Metrics like 20B requests per month sound great, don’t they? The reality is that this number is concerning…
In the web world, increasing request numbers mean increasing opportunity of ad impressions, which means increasing opportunity for generating revenue. And when you hit certain thresholds in impressions, CPMs start to rise, which means even more money.
Other media organizations are employing different techniques to generate more traffic. The New York Times, for example, is paginating their article pages which creates more potential page views and therefore ad impressions.
But for systems that yield output that looks like this, such as APIs, ad impressions are not part of the game. As a result, the increase in requests don’t translate into more revenue. In fact, they translate into more expenses. That is, to handle more requests requires more servers, more systems-admins, a potentially different application architecture, etc.
We are challenging ourselves to redesign the API to see if those same 20 billion requests could have been 5 billion or perhaps even less. Through more targeted API designs based on what we have learned through our metrics, we will be able to reduce our API traffic as Netflix’ overall traffic grows.
So, when redesigning the API, we want to target it towards to key audiences. For us, the key audiences are our devices.
Once it is designed for our future, we will trickle it down to the 1000 flowers and/or other audiences.
And we don’t just plan to design the API to be for our current audience. Instead, we plan to dream bigger and design the system for the audience that we want.That doesn’t mean we should implement today the system we want for the dream audience. It just means the design should allow for the system to scale to that audience.
For Netflix, we have designed our server architecture, using AWS, to be highly scalable. The API redesign will help us scale the software better to handle this scaling more effectively and efficiently.
Presentation to ESPN about the Netflix API
The Netflix API<br />How Netflix Launched an API and Evolved it to Serve Millions on Hundreds of Devices<br />By Daniel Jacobson<br />
Who Am I?<br />Director of Engineering for Netflix API since October 2010<br />Tenure at NPR from 1999 to 2010<br />Built the custom CMS in 2002<br />Extended system for RSS and Podcasting<br />Launched the NPR API in 2008<br />Launched NPR redesign in 2009<br />
Netflix Overview<br />Netflix offers subscriptions to unlimited streaming movies and TV shows for a very low price<br />About 700 operational employees, 300 engineers<br />More than 23 million subscribers in US and Canada<br />Market capitalization is about $12B<br />Account for over 20% of US bandwidth during peak hours (some say 30%)<br />
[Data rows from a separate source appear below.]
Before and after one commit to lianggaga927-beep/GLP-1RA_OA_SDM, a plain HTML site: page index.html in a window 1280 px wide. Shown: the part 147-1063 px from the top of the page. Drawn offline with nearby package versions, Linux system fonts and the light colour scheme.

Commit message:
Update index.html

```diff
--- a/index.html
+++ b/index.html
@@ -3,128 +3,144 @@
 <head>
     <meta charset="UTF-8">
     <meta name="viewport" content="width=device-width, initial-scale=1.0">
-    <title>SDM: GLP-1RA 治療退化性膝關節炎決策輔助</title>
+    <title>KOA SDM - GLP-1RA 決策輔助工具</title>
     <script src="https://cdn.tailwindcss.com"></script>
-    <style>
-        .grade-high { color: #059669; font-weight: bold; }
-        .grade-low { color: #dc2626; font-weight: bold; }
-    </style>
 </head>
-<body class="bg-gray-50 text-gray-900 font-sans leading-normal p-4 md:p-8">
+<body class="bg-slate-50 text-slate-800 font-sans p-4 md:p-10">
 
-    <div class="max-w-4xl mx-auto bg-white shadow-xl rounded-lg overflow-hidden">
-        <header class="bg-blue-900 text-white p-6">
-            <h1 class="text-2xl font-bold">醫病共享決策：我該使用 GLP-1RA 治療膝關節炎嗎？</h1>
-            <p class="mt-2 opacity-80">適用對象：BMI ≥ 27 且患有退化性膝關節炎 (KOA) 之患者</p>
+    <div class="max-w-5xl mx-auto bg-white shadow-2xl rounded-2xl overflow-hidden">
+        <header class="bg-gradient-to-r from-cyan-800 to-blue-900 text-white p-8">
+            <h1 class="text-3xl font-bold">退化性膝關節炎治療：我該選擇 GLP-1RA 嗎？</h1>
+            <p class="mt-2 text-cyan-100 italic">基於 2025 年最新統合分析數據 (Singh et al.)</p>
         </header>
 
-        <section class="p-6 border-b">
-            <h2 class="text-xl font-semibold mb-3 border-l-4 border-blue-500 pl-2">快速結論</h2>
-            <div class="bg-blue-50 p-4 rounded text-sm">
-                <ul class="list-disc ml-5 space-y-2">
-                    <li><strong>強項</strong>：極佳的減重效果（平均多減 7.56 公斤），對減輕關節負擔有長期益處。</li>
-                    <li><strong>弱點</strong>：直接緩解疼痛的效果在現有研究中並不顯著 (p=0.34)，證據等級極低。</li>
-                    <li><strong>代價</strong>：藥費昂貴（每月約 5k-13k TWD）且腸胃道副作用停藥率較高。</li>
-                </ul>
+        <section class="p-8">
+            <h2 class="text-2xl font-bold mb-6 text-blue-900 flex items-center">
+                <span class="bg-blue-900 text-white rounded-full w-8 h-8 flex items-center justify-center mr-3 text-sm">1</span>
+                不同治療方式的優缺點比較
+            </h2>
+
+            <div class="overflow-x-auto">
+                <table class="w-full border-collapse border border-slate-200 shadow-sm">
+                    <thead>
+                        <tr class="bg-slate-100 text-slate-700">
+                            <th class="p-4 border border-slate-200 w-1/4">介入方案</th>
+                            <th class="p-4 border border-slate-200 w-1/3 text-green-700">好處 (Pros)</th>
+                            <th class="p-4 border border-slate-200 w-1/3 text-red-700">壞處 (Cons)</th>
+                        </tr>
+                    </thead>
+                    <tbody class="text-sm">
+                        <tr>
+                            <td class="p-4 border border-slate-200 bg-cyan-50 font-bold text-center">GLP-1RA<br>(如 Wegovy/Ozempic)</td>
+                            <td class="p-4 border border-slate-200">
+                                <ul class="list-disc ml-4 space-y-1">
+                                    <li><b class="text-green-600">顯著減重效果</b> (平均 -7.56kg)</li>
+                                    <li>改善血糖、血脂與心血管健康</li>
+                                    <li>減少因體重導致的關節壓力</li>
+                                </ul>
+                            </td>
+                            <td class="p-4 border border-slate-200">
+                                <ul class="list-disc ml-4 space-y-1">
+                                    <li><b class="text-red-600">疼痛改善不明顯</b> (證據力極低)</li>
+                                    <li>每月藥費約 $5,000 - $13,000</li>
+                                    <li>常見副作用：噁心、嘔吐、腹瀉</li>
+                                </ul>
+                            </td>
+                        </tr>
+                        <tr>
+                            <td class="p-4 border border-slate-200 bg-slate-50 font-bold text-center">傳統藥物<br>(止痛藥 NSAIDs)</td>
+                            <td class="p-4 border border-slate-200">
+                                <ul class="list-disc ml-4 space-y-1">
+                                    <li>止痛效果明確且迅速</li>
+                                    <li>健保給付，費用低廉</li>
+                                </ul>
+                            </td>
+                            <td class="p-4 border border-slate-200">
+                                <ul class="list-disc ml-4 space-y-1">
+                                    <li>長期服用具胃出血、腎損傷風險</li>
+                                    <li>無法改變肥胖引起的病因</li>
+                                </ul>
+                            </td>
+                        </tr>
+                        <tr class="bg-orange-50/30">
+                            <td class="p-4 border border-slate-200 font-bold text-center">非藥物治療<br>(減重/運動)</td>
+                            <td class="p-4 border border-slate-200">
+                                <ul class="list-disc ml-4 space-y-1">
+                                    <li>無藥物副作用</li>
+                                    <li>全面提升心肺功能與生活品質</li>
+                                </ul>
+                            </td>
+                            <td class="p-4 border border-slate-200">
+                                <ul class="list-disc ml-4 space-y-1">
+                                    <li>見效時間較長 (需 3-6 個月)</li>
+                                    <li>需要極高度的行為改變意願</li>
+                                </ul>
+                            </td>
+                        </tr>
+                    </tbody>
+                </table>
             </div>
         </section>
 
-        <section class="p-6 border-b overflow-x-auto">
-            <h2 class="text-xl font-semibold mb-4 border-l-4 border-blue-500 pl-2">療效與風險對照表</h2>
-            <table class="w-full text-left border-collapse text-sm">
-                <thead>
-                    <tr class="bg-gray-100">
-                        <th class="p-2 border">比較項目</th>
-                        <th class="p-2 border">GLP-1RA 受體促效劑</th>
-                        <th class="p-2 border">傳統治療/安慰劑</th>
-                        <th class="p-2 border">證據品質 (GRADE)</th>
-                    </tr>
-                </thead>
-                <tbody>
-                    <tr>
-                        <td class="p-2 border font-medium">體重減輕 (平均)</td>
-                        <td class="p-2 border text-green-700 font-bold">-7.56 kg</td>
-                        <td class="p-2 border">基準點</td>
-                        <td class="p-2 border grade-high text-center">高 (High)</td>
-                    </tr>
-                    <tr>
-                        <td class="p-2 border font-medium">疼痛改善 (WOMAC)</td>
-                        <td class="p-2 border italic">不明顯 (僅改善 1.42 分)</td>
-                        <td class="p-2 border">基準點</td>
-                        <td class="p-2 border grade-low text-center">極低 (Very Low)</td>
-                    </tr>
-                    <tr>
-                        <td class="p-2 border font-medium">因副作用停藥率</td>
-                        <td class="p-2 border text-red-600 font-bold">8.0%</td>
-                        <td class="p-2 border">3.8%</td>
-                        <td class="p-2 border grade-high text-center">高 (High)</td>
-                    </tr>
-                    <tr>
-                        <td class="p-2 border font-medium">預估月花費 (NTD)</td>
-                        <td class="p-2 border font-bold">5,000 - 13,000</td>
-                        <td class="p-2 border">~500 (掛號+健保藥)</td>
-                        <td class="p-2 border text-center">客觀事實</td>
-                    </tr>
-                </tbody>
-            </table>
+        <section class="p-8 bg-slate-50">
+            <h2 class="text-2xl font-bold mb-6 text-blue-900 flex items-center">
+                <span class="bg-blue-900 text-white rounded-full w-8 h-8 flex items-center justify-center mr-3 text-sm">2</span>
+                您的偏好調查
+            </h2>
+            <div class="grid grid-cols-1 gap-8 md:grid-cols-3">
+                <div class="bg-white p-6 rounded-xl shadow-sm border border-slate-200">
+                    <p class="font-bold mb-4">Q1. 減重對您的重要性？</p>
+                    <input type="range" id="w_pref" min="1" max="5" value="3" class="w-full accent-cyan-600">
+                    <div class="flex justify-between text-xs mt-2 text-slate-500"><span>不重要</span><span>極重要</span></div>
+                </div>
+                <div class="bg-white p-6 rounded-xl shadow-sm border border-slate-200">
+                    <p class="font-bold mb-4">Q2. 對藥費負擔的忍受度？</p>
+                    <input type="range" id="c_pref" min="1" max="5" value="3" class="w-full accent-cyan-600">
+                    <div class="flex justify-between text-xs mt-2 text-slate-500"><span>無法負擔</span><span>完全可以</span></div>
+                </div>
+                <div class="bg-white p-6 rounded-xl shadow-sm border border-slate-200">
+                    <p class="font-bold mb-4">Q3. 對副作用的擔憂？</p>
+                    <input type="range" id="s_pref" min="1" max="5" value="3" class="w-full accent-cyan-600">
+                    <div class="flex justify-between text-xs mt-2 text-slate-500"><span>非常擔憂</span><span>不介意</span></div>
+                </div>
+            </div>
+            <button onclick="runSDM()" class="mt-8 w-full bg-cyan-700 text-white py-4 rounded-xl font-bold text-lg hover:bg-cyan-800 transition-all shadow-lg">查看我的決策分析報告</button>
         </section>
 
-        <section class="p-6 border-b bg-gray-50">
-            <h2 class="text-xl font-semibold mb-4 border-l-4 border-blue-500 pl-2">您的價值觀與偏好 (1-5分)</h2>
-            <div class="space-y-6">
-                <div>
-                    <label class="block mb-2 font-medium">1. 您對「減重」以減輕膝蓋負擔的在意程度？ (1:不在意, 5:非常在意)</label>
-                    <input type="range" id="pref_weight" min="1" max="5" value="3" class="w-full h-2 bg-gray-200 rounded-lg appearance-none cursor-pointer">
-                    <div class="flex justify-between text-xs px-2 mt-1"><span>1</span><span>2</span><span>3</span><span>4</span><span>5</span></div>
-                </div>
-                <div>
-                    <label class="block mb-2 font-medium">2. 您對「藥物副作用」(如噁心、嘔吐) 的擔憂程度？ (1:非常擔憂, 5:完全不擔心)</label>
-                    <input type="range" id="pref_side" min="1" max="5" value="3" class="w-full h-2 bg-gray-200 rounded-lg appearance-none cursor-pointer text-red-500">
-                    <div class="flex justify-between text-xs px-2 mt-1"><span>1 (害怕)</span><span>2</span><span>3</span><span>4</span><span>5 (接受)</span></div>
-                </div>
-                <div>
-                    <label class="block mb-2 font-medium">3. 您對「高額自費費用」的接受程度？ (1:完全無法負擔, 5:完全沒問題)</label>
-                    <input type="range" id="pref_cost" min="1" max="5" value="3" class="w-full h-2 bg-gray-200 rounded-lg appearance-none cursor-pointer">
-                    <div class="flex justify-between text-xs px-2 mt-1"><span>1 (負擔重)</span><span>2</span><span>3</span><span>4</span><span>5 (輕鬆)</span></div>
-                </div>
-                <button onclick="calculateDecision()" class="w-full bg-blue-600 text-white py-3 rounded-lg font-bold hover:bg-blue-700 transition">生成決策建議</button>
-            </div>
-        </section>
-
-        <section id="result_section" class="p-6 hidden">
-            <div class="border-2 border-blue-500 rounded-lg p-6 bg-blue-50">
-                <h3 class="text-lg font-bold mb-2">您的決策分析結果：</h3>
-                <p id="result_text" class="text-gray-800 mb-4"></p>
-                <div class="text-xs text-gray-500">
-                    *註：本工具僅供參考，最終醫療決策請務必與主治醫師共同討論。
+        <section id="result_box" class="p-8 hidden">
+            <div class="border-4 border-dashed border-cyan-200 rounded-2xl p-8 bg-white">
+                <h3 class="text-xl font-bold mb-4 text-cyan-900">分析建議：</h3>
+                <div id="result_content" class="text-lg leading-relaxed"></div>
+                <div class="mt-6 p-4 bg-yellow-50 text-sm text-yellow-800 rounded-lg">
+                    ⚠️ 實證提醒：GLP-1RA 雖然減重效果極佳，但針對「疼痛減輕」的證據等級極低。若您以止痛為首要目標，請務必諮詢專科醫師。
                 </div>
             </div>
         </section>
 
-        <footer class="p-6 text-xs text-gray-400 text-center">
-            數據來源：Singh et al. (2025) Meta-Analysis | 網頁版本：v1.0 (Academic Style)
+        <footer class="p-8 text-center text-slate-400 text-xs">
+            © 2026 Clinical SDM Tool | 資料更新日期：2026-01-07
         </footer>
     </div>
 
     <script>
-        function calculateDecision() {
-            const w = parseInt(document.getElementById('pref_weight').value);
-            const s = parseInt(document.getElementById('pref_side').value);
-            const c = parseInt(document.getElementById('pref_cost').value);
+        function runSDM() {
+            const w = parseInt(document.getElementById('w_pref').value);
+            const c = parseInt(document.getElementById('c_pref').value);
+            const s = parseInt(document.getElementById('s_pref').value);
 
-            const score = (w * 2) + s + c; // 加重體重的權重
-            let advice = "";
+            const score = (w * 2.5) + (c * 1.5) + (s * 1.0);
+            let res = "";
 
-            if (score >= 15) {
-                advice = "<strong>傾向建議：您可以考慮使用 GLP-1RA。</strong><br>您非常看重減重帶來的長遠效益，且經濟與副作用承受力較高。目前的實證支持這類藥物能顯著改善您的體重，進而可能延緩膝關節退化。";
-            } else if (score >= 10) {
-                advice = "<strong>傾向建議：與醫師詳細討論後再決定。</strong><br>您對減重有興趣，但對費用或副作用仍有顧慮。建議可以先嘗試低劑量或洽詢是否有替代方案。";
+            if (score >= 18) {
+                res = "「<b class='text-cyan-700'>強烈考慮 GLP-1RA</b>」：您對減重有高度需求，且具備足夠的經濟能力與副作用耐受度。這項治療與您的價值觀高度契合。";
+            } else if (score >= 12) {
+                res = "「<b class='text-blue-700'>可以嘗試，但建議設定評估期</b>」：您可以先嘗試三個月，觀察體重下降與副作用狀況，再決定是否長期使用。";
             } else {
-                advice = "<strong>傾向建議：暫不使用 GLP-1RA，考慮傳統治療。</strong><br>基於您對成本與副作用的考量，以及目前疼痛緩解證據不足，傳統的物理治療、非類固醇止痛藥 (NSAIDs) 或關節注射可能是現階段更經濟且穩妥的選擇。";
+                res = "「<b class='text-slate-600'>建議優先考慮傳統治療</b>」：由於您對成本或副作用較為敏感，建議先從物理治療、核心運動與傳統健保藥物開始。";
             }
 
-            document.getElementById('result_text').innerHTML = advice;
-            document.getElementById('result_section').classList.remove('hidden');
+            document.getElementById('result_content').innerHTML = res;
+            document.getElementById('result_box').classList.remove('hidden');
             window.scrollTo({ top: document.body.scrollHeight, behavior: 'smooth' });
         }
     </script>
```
What is an API?<br />An API is a “contract” between two computer applications or systems to deliver content or functionality from one to the other.<br />
Original Charter for the Netflix API<br />Expose Netflix metadata and services to the public developer community to “let 1,000 flowers bloom.” That community will build rich and exciting new tools and services to improve the value of Netflix to our customers.<br />
Netflix <br />API<br />There are currently over<br />17,000 flowers <br />
New Charter for the Netflix API<br />Build and maintain an infinitely horizontally scalable data distribution pipeline for getting metadata and services from internal Netflix systems to streaming client apps on all platforms in the format and/or delivery method that is most optimal for each app and platform.<br />
Some of the many <br />Netflix-ready <br />devices<br />
Products and Features Vary from Device to Device<br />Application development attempts to treat all apps the same until they are different<br />Different devices enable different features, so implementations should consider those differences<br />Aspect Ratios<br />Connection Speeds<br />Security Concerns<br />Screen Real Estate<br />User Expectations<br />
Other Benefits of WebKit:A/B Testing<br />Run multiple test cells at once<br />Tests can be for minor changes or fundamentally different designs<br />Winning tests are determined through metrics, not conjecture<br />Winning tests graduate easily to production<br />Pushing tests often do not require partner involvement<br />